Audiences are increasingly turning to online channels for information and entertainment. The result? Podcasts are now a thing. They’re here to stay. According to Statista, 86 million people listened to podcasts in 2019. By 2022, this number is expected to jump to 132 million. With inexpensive professional broadcasting equipment so readily available, it’s easy (and fairly simple) to start hosting your own podcast. How to create podcast intros that attract listeners, however, less so. Listeners are spoilt for choice. Consequently, you need to set the right engaging tone in the first few minutes — or less — to hook your listener’s interest.
What should you include in your podcast intro?
As there are no restrictive rules when it comes to podcast intros, you can exercise a liberal amount of creative freedom. Without this, every podcast show would end up sounding the same.

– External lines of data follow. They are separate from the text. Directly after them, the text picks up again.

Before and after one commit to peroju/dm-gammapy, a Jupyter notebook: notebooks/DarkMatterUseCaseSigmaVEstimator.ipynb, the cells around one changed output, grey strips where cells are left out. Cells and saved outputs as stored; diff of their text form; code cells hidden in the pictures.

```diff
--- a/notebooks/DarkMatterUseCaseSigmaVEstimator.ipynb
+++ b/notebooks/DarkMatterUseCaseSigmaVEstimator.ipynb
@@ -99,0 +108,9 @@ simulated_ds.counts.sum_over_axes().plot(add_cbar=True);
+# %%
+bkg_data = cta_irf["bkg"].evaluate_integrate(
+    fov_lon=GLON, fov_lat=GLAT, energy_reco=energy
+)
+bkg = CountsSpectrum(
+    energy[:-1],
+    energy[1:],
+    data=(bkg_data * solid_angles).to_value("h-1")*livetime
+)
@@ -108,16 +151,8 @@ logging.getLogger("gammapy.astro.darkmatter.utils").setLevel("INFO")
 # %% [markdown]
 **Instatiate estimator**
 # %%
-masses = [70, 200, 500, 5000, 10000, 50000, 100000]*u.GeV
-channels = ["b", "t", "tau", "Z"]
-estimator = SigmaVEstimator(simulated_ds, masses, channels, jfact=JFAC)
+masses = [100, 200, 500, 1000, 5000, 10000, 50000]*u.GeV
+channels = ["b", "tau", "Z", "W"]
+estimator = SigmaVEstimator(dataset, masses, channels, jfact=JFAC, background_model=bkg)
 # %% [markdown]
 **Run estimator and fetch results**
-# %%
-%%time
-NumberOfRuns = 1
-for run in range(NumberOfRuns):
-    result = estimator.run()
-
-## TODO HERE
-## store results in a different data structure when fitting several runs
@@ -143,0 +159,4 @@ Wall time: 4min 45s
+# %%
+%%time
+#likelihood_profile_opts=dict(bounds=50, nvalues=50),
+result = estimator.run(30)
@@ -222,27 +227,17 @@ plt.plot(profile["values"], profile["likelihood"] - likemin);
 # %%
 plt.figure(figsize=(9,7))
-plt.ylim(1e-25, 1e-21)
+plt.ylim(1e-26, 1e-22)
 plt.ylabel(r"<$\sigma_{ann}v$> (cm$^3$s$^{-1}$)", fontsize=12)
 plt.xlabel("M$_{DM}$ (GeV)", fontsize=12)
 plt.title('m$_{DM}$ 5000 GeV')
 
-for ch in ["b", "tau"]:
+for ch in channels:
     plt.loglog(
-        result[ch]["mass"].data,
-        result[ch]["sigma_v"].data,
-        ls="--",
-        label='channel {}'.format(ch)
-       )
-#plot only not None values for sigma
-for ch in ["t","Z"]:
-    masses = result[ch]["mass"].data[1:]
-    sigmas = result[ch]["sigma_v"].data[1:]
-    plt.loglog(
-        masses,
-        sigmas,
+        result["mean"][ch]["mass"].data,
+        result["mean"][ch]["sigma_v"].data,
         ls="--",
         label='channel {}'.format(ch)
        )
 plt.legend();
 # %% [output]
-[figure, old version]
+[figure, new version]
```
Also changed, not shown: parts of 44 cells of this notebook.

Nevertheless, the first few minutes of your podcast are crucial. Edison Research highlights that only 41% of new listeners listen to an entire episode as opposed to 71% of regular listeners. You only get one chance to make a great first impression. Don’t waste it.
Important podcast intro elements

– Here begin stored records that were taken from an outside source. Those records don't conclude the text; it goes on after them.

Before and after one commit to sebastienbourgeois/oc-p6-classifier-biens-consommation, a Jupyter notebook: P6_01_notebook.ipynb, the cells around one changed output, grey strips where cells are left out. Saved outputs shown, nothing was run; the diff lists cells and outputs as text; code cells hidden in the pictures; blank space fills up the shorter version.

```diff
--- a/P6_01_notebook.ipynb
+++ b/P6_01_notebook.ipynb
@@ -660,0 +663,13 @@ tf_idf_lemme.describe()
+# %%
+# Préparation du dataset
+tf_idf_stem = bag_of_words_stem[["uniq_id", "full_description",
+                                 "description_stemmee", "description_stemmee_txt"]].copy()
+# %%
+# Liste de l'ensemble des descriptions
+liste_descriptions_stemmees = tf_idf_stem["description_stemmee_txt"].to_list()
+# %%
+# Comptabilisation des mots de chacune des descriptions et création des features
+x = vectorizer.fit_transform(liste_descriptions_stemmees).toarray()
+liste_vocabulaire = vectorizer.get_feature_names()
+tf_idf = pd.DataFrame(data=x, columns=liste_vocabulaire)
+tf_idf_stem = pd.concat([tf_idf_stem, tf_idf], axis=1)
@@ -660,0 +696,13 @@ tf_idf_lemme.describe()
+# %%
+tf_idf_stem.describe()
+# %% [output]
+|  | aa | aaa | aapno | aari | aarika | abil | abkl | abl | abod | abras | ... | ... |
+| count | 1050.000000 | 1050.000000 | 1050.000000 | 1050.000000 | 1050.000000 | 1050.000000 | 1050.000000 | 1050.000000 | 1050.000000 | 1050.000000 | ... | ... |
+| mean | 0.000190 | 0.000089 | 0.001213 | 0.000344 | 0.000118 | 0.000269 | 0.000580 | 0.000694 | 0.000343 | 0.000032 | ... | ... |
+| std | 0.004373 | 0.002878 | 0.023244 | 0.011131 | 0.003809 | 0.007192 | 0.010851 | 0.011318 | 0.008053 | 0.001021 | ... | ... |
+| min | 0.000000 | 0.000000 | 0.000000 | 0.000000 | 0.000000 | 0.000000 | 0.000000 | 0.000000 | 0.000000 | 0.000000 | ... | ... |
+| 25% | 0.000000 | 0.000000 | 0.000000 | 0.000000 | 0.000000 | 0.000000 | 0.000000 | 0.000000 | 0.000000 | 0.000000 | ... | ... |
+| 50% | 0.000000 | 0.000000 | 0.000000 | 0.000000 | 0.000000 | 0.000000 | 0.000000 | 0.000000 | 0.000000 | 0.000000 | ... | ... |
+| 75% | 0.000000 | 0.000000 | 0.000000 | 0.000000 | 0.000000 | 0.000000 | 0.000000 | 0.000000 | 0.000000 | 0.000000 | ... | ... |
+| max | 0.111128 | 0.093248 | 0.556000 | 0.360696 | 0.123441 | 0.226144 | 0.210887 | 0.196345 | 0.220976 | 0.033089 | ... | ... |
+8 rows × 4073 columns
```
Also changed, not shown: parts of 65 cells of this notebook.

Whether you want to mention your full name, your nickname, or the name of your business or product, it’s important to let your listener associate your voice with a name (or brand) as early as possible.
Title and number of the episode

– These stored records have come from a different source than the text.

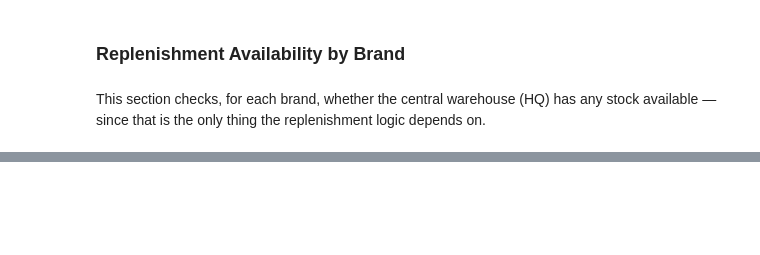
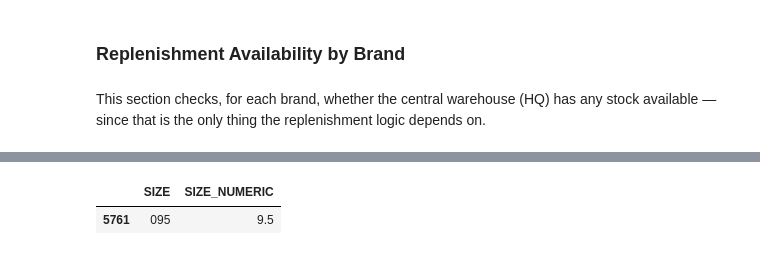
Before and after one commit to nelsonp55/stock-replenishment-assistant, a Jupyter notebook: notebooks/eda_final_project.ipynb, the cells around one changed output, grey strips where cells are left out. Drawn from its saved outputs; the diff is of its cells as text; code cells hidden in the pictures; blank space fills up the shorter version.

```diff
--- a/notebooks/eda_final_project.ipynb
+++ b/notebooks/eda_final_project.ipynb
@@ -354,0 +538,8 @@ plt.show()
+# %%
+# brands that exist in at least one of the 6 stores (excludes hq)
+relevant_brands = df_work[df_work['STORE_ID'] != '1-HQ']['BRAND'].unique()
+
+# filter the whole df_work (stores + hq) to keep only relevant brands
+df_work = df_work[df_work['BRAND'].isin(relevant_brands)].copy()
+
+df_work['BRAND'].nunique()
@@ -354,0 +629,30 @@ plt.show()
+# %%
+# convert every SIZE format into a single numeric scale (see rules above)
+# note: kids Y/C codes (US sizing) are stripped of their letter and kept as-is,
+# not equivalent to EU adult sizing, but included as a documented simplification
+def convert_size_final(raw):
+    s = str(raw).strip()
+    if re.fullmatch(r'\d+,\d+', s):
+        return float(s.replace(',', '.'))
+    if re.fullmatch(r'\d+\.\d+', s):
+        return float(s)
+    if re.fullmatch(r'\d+-\d+', s):
+        a, b = s.split('-')
+        return (float(a) + float(b)) / 2
+    if re.fullmatch(r'\d{4}', s):
+        a, b = s[:2], s[2:]
+        return (float(a) + float(b)) / 2
+    if re.fullmatch(r'\d{3}', s):
+        return int(s) / 10
+    if re.fullmatch(r'\d{1,2}', s):
+        return float(s)
+    if re.fullmatch(r'\d+(\.\d+)?[YC]', s):
+        return float(s[:-1])
+    return np.nan
+
+df_work['SIZE_NUMERIC'] = df_work['SIZE'].apply(convert_size_final)
+
+# validation: confirm no impossible shoe sizes remain, and count what's left unconverted
+print('Max size:', df_work['SIZE_NUMERIC'].max())
+print('Unconverted rows:', df_work['SIZE_NUMERIC'].isna().sum())
+df_work[df_work['SIZE_NUMERIC'].isna()]['SIZE'].value_counts()
@@ -354,0 +681,8 @@ plt.show()
+# %%
+df_work[
+    (df_work['BRAND'].str.contains('On', case=False, na=False)) &
+    (df_work['SIZE'].astype(str).isin(['095', '9.5', '9,5', '9']))
+][['SIZE', 'SIZE_NUMERIC']].drop_duplicates()
+# %% [output]
+|  | SIZE | SIZE_NUMERIC |
+| 5761 | 095 | 9.5 |
```
Also changed, not shown: parts of 45 cells of this notebook.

Choose a simple, brief, yet catchy title that lets your potential listeners know exactly what to expect from your podcast.
Who the podcast is intended for
When determining how to create podcast intros that attract listeners, ask yourself what they’ll get out of the podcast, and whether you want to entertain, inspire, or educate them. Avoid a blatant hard-sell approach. Every episode needs to have a purpose and solve a problem that the listener might be struggling with. Start by introducing the problem your podcast will help them solve.
The other important information is the recording date, disclaimer, podcast sponsor/s, and so on.
To cut through the clutter, try to use music and sound effects other podcasters don’t. Music will enhance both your podcast intro and outro, but if you use easy-to-obtain copyright-free music, remember someone else might also be using it. Don’t make the mistake of thinking that there’s so much music available, no one else will use what you’ve chosen. Why? Because you’ll want to use a good, catchy tune and good, catchy tunes aren’t always that easy to come by.
First prize is original music. If you can create it yourself, so much the better. Should you not be able to and your budget allows, find someone who can compose original music for you. If all else fails, you can also explore stock and royalty-free music sites to find the right notes. Just bear the above proviso in mind and remember your reputation and credibility will suffer if another podcaster uses the same music.
Sound effects such as rain, laughter, a phone ringing, or others help accentuate the mood that you are seeking to highlight during the intro and outro.
Keep your intro short. Think about the purpose of your podcast and what message you want to convey. Listen to other popular podcasts related to your genre so you can get an idea of how to write the script. Including a fun fact can help retain your listeners’ interest.
The choice of voice
This can’t be overstated: use a professional voice actor to do the intro (and outro) of your podcast. While there’s nothing wrong with reading the script yourself if you’re that way inclined, hiring a pro is likely to make your podcast sound just that much better.
General tips for creating a good podcast intro
- Put yourself in the listener’s shoes and think about what would make you listen to the entire podcast
- Be unique in the first few minutes to hold your listeners’ attention
- Summarize the content of the episode
- Identify yourself
- Explain the specific purpose of the current episode
Don’t neglect the podcast outro!
An outro wraps up your podcast and is as important as the intro. The closing lines are where you need to introduce a call-to-action (CTA) or let the listeners know where they can obtain more information.
You should include one CTA per episode, such as:
- Subscribe to my podcast
- Share the podcast
- Review or rate the podcast
- Email sign up
The final product
Finally, always keep in mind that there’ a great deal of competition out there. Podcasters right around the world are competing for the attention of listeners. Providing them with a podcast series that’s professionally produced and great to listen to will not only bring listeners back, it will steadily increase your listenership. Extra effort is undeniably worth it.
Now that you know how to create podcast intros that attract listeners, have fun!